“This is where your skills come into play. You’ll close every door around her until I’m the only choice she has.”
“That’s a dangerous game.”
Delinda stood. “And here I thought dangerous was your forte.”
“It is.” Alethea rose to her feet. “I’d just hate to see you hurt by this.”
Raising her chin, Delinda answered, “My dear, at my age, pain is a friend of mine. Time is the enemy. It has been a year. My grandson needs a shake-up, and if he felt half as much for this woman as his mother thinks he did, I’ll have him married and in my life again by the holidays. First, though, we need to get him to attend Brett’s wedding. It’ll break Brett’s heart if he’s not there.”
Alethea whistled. “I have to admit, I admire your confidence.”
Confidence or desperation? It didn’t matter. “Michael,” Delinda called out to her butler, “please show Ms. Narcharios out.” Before the detective left the room, Delinda added, “I’ll expect that report by the weekend.”
Alethea nodded before turning to leave.
Alone, Delinda sank back onto her chair and picked up the photo of the woman she’d sent Alethea to investigate. Bring Spencer back into my life and you’ll have everything you’ve ever wanted—in abundance.

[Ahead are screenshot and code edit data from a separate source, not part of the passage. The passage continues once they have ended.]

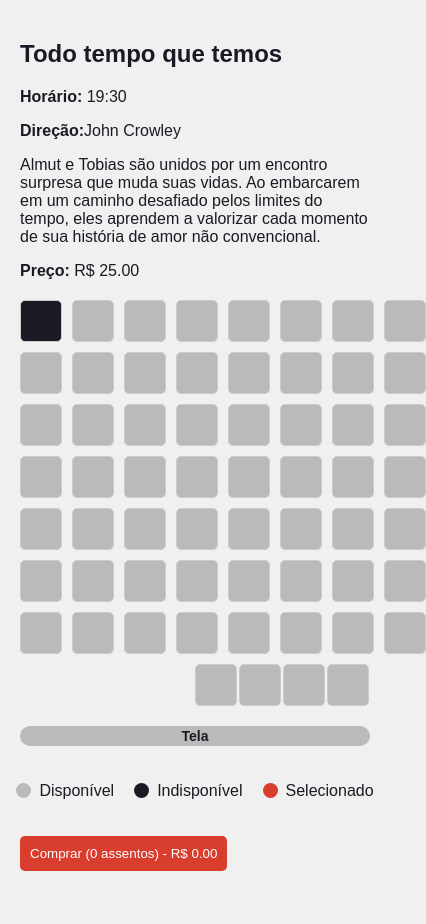
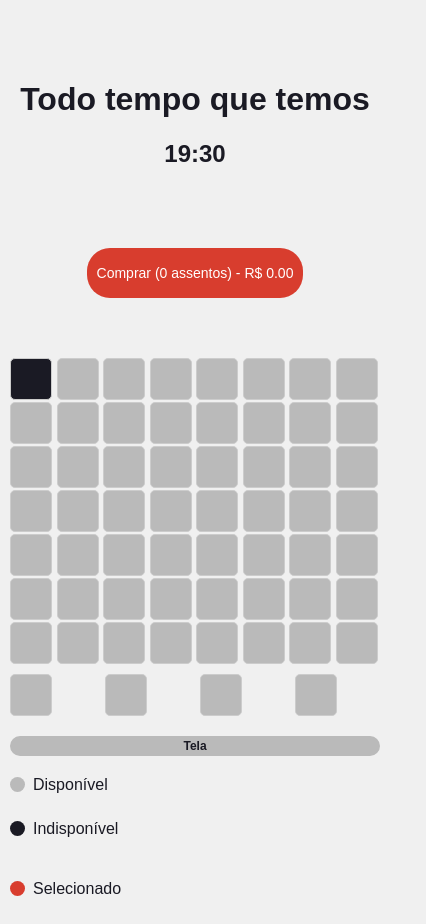
Before and after one commit to Balbachan/POC06, a Next.js app: page / in a window 390 px wide. Shown: the whole page, 426 px wide, since content can reach past the window. Before the commit the page ends 891 px from the top, so only its background shows below. Built offline with nearby package versions, Linux system fonts and the light colour scheme.

Commit message:
ajustando layout e iniciando responsividade

```diff
--- a/src/app/data/dados.json
+++ b/src/app/data/dados.json
@@ -3,7 +3,7 @@
     "sinopse":" Almut e Tobias são unidos por um encontro surpresa que muda suas vidas. Ao embarcarem em um caminho desafiado pelos limites do tempo, eles aprendem a valorizar cada momento de sua história de amor não convencional.",
     "direcao": "John Crowley",
     "horario": "19:30",
-    "preco": 25.0,
+    "data": "10 de novembro de 2024",
     "assentos": [
       {
         "numero": 1,
--- a/src/app/page.jsx
+++ b/src/app/page.jsx
@@ -5,14 +5,18 @@ import { useState } from "react";
 import data from "./data/dados.json";
 import Seat from "./components/seat";
 
-export function MovieInfo({ titulo, sinopse, direcao, horario, preco }) {
+export function MovieInfo({ titulo, sinopse, direcao, horario, data }) {
   return (
     <div>
-      <h2>{titulo}</h2>
-      <p><b>Horário:</b> {horario}</p>
-      <p><b>Direção:</b>{direcao}</p>
+      <h1>{titulo}</h1>
+      <h2><b>{horario}</b> </h2>
+      <p><b>Sinopse</b></p>
       <p>{sinopse}</p>
-      <p><b>Preço:</b> R$ {preco.toFixed(2)}</p>
+      <p><b>Data de lançamento:</b></p>
+      <p>{data}</p>
+      <p><b>Direção:</b></p>
+      <p>{direcao}</p>
+
     </div>
   );
 }
@@ -32,13 +36,21 @@ export default function Home() {
   const total = selectedSeats.length * ticketPrice; // Calculando o total com base nos assentos selecionados
 
   return (
+    <>
+      {/* Seção principal com informações do filme e assentos */}
       <main className={styles.container}>
         <div className={styles.movieInfo}>
           <MovieInfo {...data} />
+          <div className={styles.buySection}>
+        <button className={styles.buyButton}>
+          Comprar ({selectedSeats.length} assentos) - R$ {total.toFixed(2)}
+        </button>
+      </div>
         </div>
 
+        <section className={styles.sessaoAssentos}>
           <div className={styles.seatingChart}>
-        {data.assentos.slice(0,56).map((seat) => (
+            {data.assentos.slice(0, 56).map((seat) => (
               <Seat
                 key={seat.numero}
                 {...seat}
@@ -65,14 +77,14 @@ export default function Home() {
             <div className={styles.legendaItem}>
               <div
                 className={`${styles.legendaCirculo}`}
-            style={{ backgroundColor: "var(--available)"}} // Cor para disponível
+                style={{ backgroundColor: "var(--available)" }} // Cor para disponível
               ></div>
               <span>Disponível</span>
             </div>
             <div className={styles.legendaItem}>
               <div
                 className={`${styles.legendaCirculo}`}
-            style={{ backgroundColor: "var(--unavailable)"}} // Cor para indisponível
+                style={{ backgroundColor: "var(--unavailable)" }} // Cor para indisponível
               ></div>
               <p>Indisponível</p>
             </div>
@@ -84,11 +96,10 @@ export default function Home() {
               <p>Selecionado</p>
             </div>
           </div>
+        </section>
+      </main>
 
-      {/* Botão com o valor atualizado */}
-      <button className={styles.buyButton}>
-        Comprar ({selectedSeats.length} assentos) - R$ {total.toFixed(2)}
-      </button>
-    </main>
+
+    </>
   );
 }
--- a/src/app/page.module.css
+++ b/src/app/page.module.css
@@ -1,40 +1,63 @@
+/* Container principal */
 .container {
   max-width: 800px;
   margin: 0 auto;
   padding: 20px;
+  display: flex;
+  flex-direction: row-reverse;
+  gap: 30px;
+  margin-top: 50px;
 }
 
 .movieInfo {
   margin-bottom: 20px;
+  max-width: 400px;
 }
 
+/* Apenas título e horário visíveis em dispositivos móveis */
+@media (max-width: 768px) {
+  .movieInfo {
+    display: flex;
+    flex-direction: column;
+    align-items: center;
+    gap: 10px;
+  }
+
+  .movieInfo h2{
+    text-align: center;
+  }
+  .movieInfo p, /* Oculta os parágrafos */
+  .movieInfo h3 { /* Oculta subtítulos como "Sinopse" */
+    display: none;
+  }
+}
+
+/* Grade de assentos */
 .seatingChart {
   display: grid;
   grid-template-columns: repeat(8, 1fr);
-  gap: 10px;
+  gap: 2px;
   margin-top: 20px;
+  justify-content: center;
 }
 
-.buyButton {
-  margin-top: 20px;
-  padding: 10px;
-  background-color: var(--primary-color);
-  color: white;
-  border: none;
-  border-radius: 5px;
-  cursor: pointer;
-}
-.extraRow {
-  grid-template-columns: repeat(4, 1fr);
-  margin-top: 10px;
-  display:flex;
-  justify-content: space-around;
-  max-width: 400px;
-  margin-left: 174px;
-
-
+/* Ajusta a grade de assentos para telas menores */
+@media (max-width: 768px) {
+  .seatingChart {
+    gap: -2px;
+  }
 }
 
+/* Fileira extra */
+.extraRow {
+  display: grid;
+  grid-template-columns: repeat(4, 1fr);
+  gap: 10px;
+  margin: 10px auto;
+  justify-content: center;
+}
+
+/* Tela do cinema */
 .tela {
   width: 100%;
   height: 20px;
@@ -47,6 +70,7 @@
   font-weight: bold;
 }
 
+/* Legenda */
 .legenda {
   display: flex;
   justify-content: center;
@@ -65,3 +89,54 @@
   height: 15px;
   border-radius: 50%;
 }
+
+/* Botão de compra */
+.buySection {
+  margin-top: 50px;
+  display: flex;
+  justify-content: center;
+}
+
+.buyButton {
+  padding: 10px 20px;
+  background-color: var(--primary-color);
+  color: white;
+  border: none;
+  border-radius: 23px;
+  cursor: pointer;
+  height: 50px;
+  font-size: 16px;
+  text-align: center;
+  transition: background-color 0.3s ease;
+}
+
+.buyButton:hover {
+  background-color: darkred;
+}
+
+/* Botão de compra para telas menores */
+@media (max-width: 768px) {
+  .buyButton {
+    width: 100%;
+    font-size: 14px;
+    padding: 10px;
+  }
+}
+
+/* Ajustes para dispositivos móveis */
+@media (max-width: 768px) {
+  .container {
+    flex-direction: column;
+    gap: 20px;
+    padding: 10px;
+  }
+
+  .tela {
+    font-size: 12px;
+  }
+
+  .legenda {
+    flex-direction: column;
+    gap: 10px;
+  }
+}
```
Lines whose indentation alone changed are shown as unchanged.
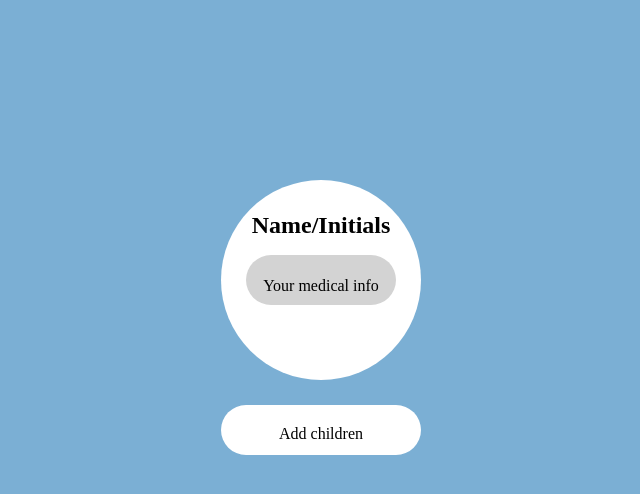
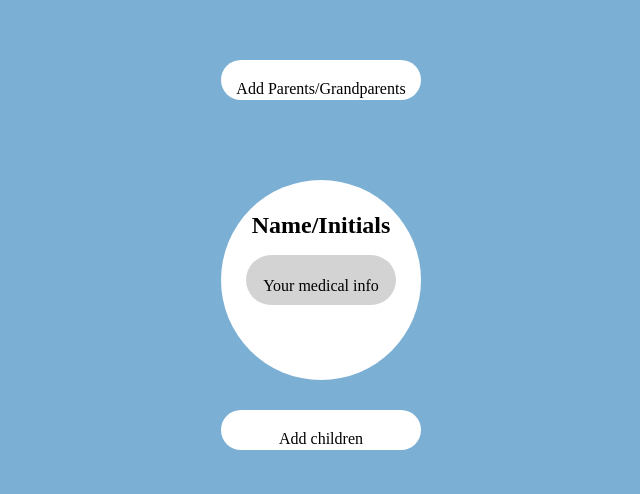
Before and after one commit to tygcrawford/hackNC-2020, a website: page public/index.html in a window 1280 px wide. Shown: the part 120-614 px from the top of the page, without its empty margins (319-959 px from the left). Drawn offline with Linux system fonts and the light colour scheme; some packages are replaced by stand-ins of ours.

Commit message:
front end push 3

```diff
--- a/public/index.html
+++ b/public/index.html
@@ -9,7 +9,7 @@
     <link href="styles/main.css" rel="stylesheet" type="text/css">
 
     <!-- script tags-->
-    <script src="scripts/main.js"></script>
+    <script src="scripts1/main.js"></script>
 
     <!-- FIREBASE TAGS-->
     <script defer src="/__/firebase/7.24.0/firebase-app.js"></script>
@@ -64,6 +64,13 @@
   <p class = "centerindiv2"> Add children</p>
 
 </div>
+<div class = "centerediv3" id="circle2">
+  <p class = "centerindiv2"> Add Parents/Grandparents</p>
+
+</div>
+
+<div class="line1"></div>
+<div class="line2"></div>
 
 
 
--- a/public/styles/main.css
+++ b/public/styles/main.css
@@ -22,6 +22,17 @@
     width: 200px;
     height: 200px;
     transform: translate(0px, 150px);
+}
+.centerediv3 {
+    position: absolute;
+    top:0;
+    bottom: 0;
+    left: 0;
+    right: 0;
+    margin: auto;
+    width: 200px;
+    height: 200px;
+    transform: translate(0px, -200px);
 }
 
   .center2 {
@@ -63,7 +74,7 @@
   }
   #circle2 {
     width: 200px;
-    height: 50px;
+    height: 40px;
     -webkit-border-radius: 100px;
     -moz-border-radius: 100px;
     border-radius: 100px;
```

Hurt him again and you’ll discover exactly how much fight is left in this old broad.